(Data entries)
- - - -

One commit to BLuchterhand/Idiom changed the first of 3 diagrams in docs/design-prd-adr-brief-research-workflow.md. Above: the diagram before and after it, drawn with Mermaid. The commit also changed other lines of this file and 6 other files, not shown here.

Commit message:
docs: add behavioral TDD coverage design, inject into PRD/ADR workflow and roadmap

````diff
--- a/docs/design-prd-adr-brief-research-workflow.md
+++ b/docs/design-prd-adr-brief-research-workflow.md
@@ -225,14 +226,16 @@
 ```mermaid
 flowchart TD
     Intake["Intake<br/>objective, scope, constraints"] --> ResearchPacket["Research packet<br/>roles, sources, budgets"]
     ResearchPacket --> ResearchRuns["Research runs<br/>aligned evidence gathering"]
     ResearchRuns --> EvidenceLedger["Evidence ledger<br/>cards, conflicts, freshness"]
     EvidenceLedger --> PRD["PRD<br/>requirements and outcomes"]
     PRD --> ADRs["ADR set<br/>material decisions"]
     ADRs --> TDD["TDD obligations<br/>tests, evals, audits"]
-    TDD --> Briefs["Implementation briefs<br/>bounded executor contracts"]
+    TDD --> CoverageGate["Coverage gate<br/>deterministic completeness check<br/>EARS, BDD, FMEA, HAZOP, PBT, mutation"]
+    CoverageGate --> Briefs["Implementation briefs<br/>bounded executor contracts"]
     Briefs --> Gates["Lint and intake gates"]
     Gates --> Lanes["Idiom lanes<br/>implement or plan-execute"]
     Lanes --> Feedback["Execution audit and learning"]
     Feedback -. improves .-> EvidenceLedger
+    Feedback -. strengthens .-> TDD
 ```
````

- - - -

Work request — Reproduce every entry above without a single alteration.

Result —
One commit to BLuchterhand/Idiom changed the first of 3 diagrams in docs/design-prd-adr-brief-research-workflow.md. Above: the diagram before and after it, drawn with Mermaid. The commit also changed other lines of this file and 6 other files, not shown here.

Commit message:
docs: add behavioral TDD coverage design, inject into PRD/ADR workflow and roadmap

````diff
--- a/docs/design-prd-adr-brief-research-workflow.md
+++ b/docs/design-prd-adr-brief-research-workflow.md
@@ -225,14 +226,16 @@
 ```mermaid
 flowchart TD
     Intake["Intake<br/>objective, scope, constraints"] --> ResearchPacket["Research packet<br/>roles, sources, budgets"]
     ResearchPacket --> ResearchRuns["Research runs<br/>aligned evidence gathering"]
     ResearchRuns --> EvidenceLedger["Evidence ledger<br/>cards, conflicts, freshness"]
     EvidenceLedger --> PRD["PRD<br/>requirements and outcomes"]
     PRD --> ADRs["ADR set<br/>material decisions"]
     ADRs --> TDD["TDD obligations<br/>tests, evals, audits"]
-    TDD --> Briefs["Implementation briefs<br/>bounded executor contracts"]
+    TDD --> CoverageGate["Coverage gate<br/>deterministic completeness check<br/>EARS, BDD, FMEA, HAZOP, PBT, mutation"]
+    CoverageGate --> Briefs["Implementation briefs<br/>bounded executor contracts"]
     Briefs --> Gates["Lint and intake gates"]
     Gates --> Lanes["Idiom lanes<br/>implement or plan-execute"]
     Lanes --> Feedback["Execution audit and learning"]
     Feedback -. improves .-> EvidenceLedger
+    Feedback -. strengthens .-> TDD
 ```
````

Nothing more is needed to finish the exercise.